is presenting a large thematic exhibition at the 50th edition of the Rencontres dArles, the largest and most respected photography festival in the world. The exhibition, entitled On Earth - Imaging, Technology and the Natural World, brings together the work of over 25 contemporary artists who use innovative imaging strategies to reflect on the evolving relationship between humans and nature. With this exhibition Foam underlines its wish to both represent the latest developments in photography and to exhibit cutting-edge and relevant works. The exhibition is being presented at Atelier des Forges in Arles, France.
Since its inception, photography has testified to the paradoxical relationship between man, nature and technology. In the wake of great nineteenth-century landscape photographers, a new generation of artists is employing contemporary imaging techniques to document and question our relationship with the natural world which is increasingly experienced through the very same imaging technologies they employ. Photography enables us to observe this world and the effects of our existence in it. But can it also function as a catalyst for alternative ways of engaging with our environment?
Connecting with Nature
Besides photography, the artists showcased in this presentation make use of installations, sculptures, in-game photography and video. The various visual approaches diverge and converge throughout the exhibition, showing how artists seek to both scrutinise and reconcile our technological, socio-economical, spiritual and political connection with the natural world. The inherent interconnectedness between (imaging) technology and our experience of the natural landscape becomes apparent in the work of Mark Dorf and Lucas Foglia. They prove that our definition of what constitutes nature is largely dependent on human engineering. The power of the image to evidence (or obscure) the devastating effects of human engagement with the land is explored by artists such as Matthew Brandt and Anouk Kruithof, while artists such as Melanie Bonajo and Adam Jeppesen present alternative ways of connecting to nature. With a few exceptions, image-makers no longer traverse the land camera in hand to document their surroundings.

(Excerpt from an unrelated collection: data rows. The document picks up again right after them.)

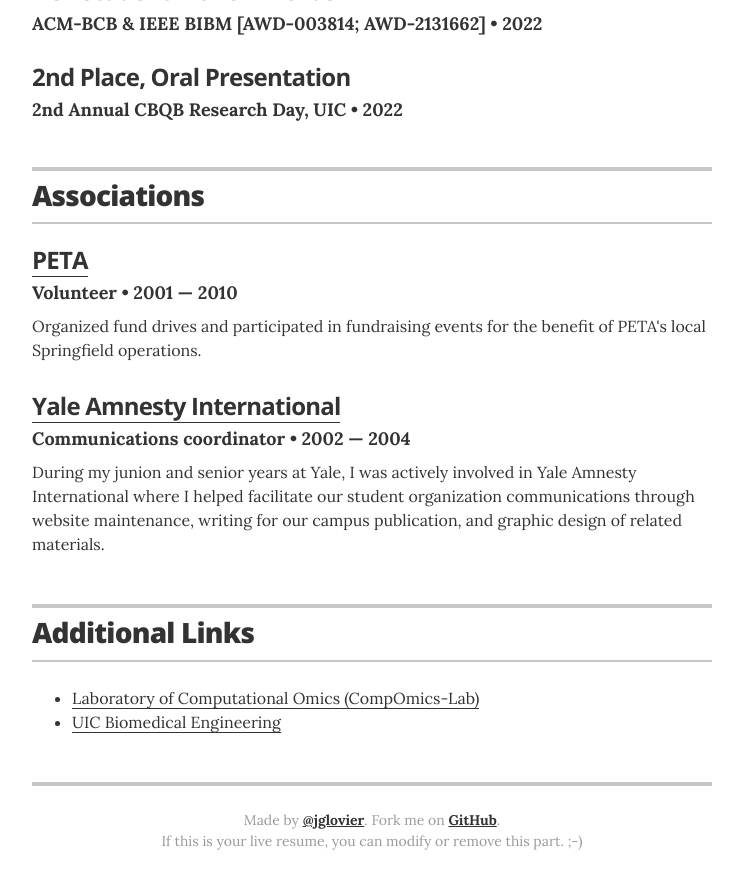
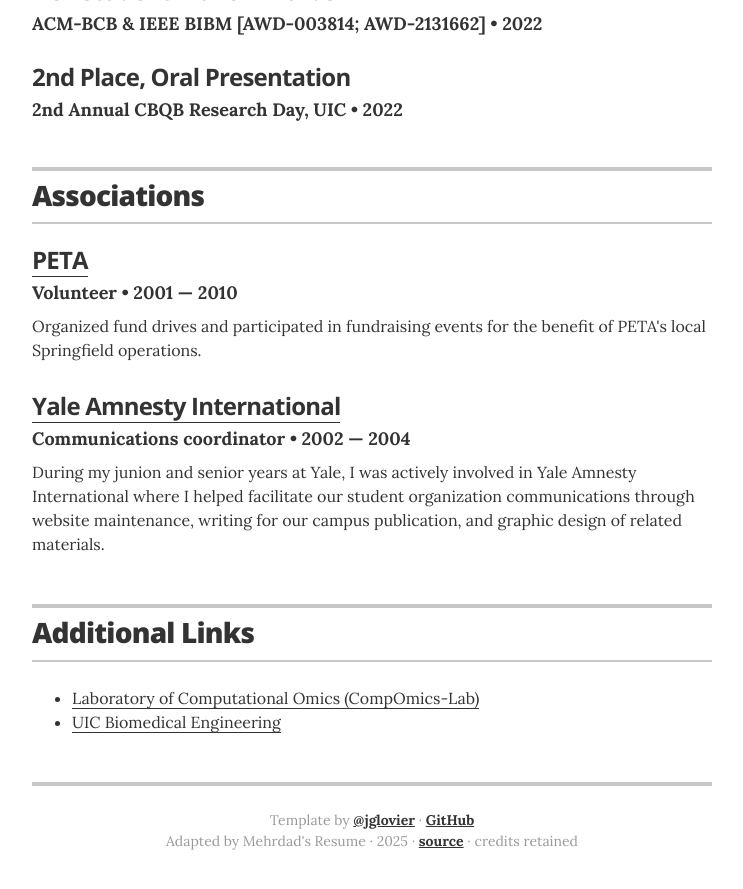
Before and after one commit to zandigohar/zandigohar.github.io, a Jekyll site: the page built from index.md, in a window 1280 px wide and 900 px high, scrolled down 4271 px. Shown: the top 889 px of the window, without its empty margins (268-1011 px from the left). Built offline with Jekyll 4.4.1, drawn with Linux system fonts in a browser that asks for light colours.

Commit message:
Update resume.html

```diff
--- a/_layouts/resume.html
+++ b/_layouts/resume.html
@@ -232,9 +232,17 @@
       {% endif %}
 
       <footer class="page-footer">
-        <p class="footer-line">Made by <a href="http://twitter.com/jglovier">@jglovier</a>. Fork me on <a href="https://github.com/jglovier/resume-template">GitHub</a>.</p>
-        <p class="footer-line">If this is your live resume, you can modify or remove this part. ;-)</p>
+        <p class="footer-line">
+          Template by <a href="https://twitter.com/jglovier" target="_blank" rel="noopener">@jglovier</a>
+          · <a href="https://github.com/jglovier/resume-template" target="_blank" rel="noopener">GitHub</a>
+        </p>
+        <p class="footer-line">
+          Adapted by {{ site.title | default: "Mehrdad Zandigohar" }} · {{ site.time | date: "%Y" }}
+          · <a href="https://github.com/zandigohar/zandigohar.github.io" target="_blank" rel="noopener">source</a>
+          <span class="muted">· credits retained</span>
+        </p>
       </footer>
+
 
     </div>
 
```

Photographers such as Thomas Albdorf, Drew Nikonowicz and Persijn Broersen & Margit Lukács employ social media, image search engines, Google Maps, virtual reality and other visual tools to unpick our increasingly mediated and screen-based experience of the landscape.
Thomas Albdorf (1982), Jonathas de Andrade (1982), Jeremy Ayer (1986), Fabio Barile (1980), Melanie Bonajo, (1978), Matthew Brandt (1982), Persijn Broersen & Margit Lukács (1974 & 1973), Raphaël Dallaporta (1980), Mark Dorf (1988), Lucas Foglia (1983), Noémie Goudal (1984), Mishka Henner (1976), Femke Herregraven (1982), Benoît Jeannet (1991), Adam Jeppesen (1978), Wang Juyan (1982), Anouk Kruithof (1981), Mårten Lange (1984), Awoiska van der Molen (1972), Drew Nikonowicz (1993), Mehrali Razaghmanesh (1983), Guillaume Simoneau (1978), Troika (collective: Eva Rucki (1976), Conny Freyer (1976) and Sebastien Noel (1977)), Maya Watanabe (1983), Guido van der Werve (1977).